■ THE TASK ■
In the entries below, find each line with the word "desarrollo" and return it.

■ TASK INPUTS ■
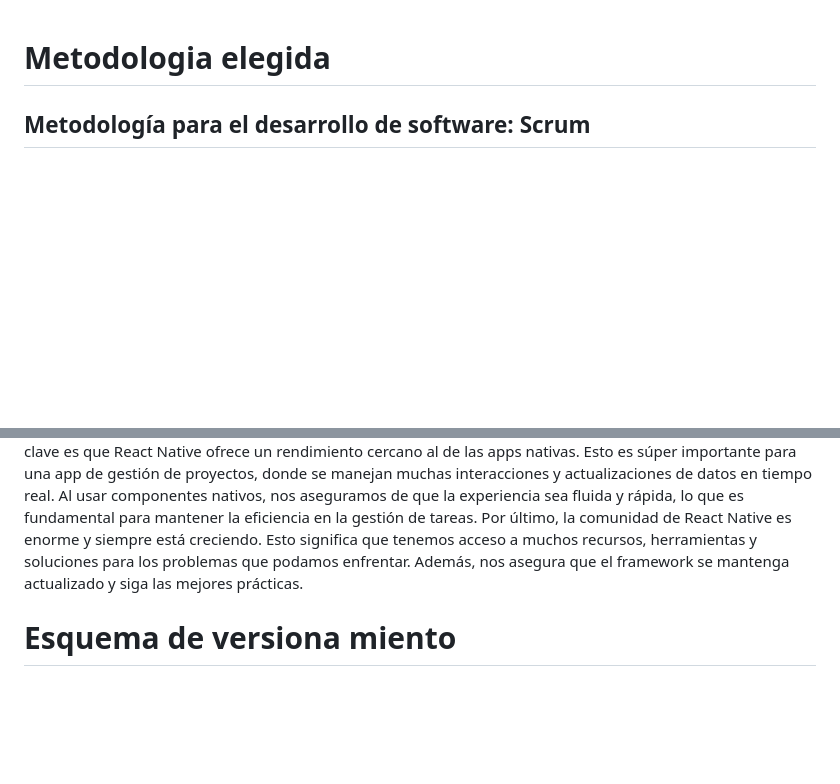
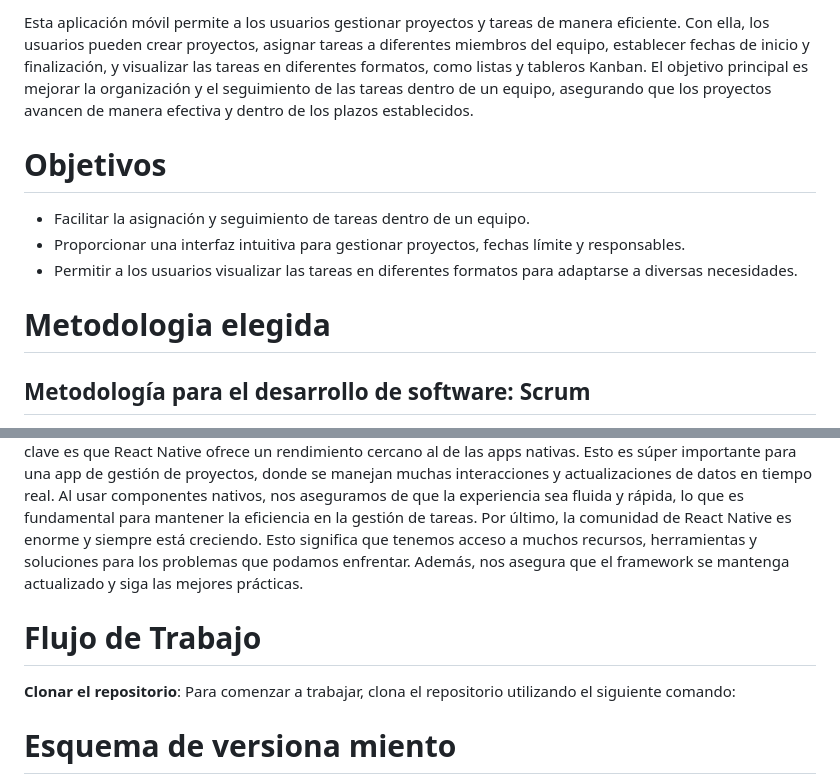
Before and after one commit to Yuhanncito/SoftionProApp, a Markdown page: README.md, 2 parts joined by grey strips. Drawn GitHub-style; blank space fills up the shorter version.

```diff
--- a/README.md
+++ b/README.md
@@ -1,3 +1,10 @@
+Esta aplicación móvil permite a los usuarios gestionar proyectos y tareas de manera eficiente. Con ella, los usuarios pueden crear proyectos, asignar tareas a diferentes miembros del equipo, establecer fechas de inicio y finalización, y visualizar las tareas en diferentes formatos, como listas y tableros Kanban. El objetivo principal es mejorar la organización y el seguimiento de las tareas dentro de un equipo, asegurando que los proyectos avancen de manera efectiva y dentro de los plazos establecidos.
+
+# Objetivos
+- Facilitar la asignación y seguimiento de tareas dentro de un equipo.
+- Proporcionar una interfaz intuitiva para gestionar proyectos, fechas límite y responsables.
+- Permitir a los usuarios visualizar las tareas en diferentes formatos para adaptarse a diversas necesidades.
+
 # Metodologia elegida
 ## Metodología para el desarrollo de software: Scrum
 Para el desarrollo de la aplicación móvil que permitirá la gestión de proyectos y tareas, se
@@ -45,6 +52,10 @@ significa que tenemos acceso a muchos recursos, herramientas y soluciones para l
 problemas que podamos enfrentar. Además, nos asegura que el framework se mantenga
 actualizado y siga las mejores prácticas.
 
+# Flujo de Trabajo
+ **Clonar el repositorio**: Para comenzar a trabajar, clona el repositorio utilizando el siguiente comando:
+
+
 # Esquema de versiona miento
 El esquema de versiona miento que se va a utilizar para el desarrollo del proyecto será con
 Git y GitHub. La rama principal, main, contendrá siempre el código estable y listo para
```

■ RESPONSE AREA ■
 ## Metodología para el desarrollo de software: Scrum
 Para el desarrollo de la aplicación móvil que permitirá la gestión de proyectos y tareas, se
 El esquema de versiona miento que se va a utilizar para el desarrollo del proyecto será con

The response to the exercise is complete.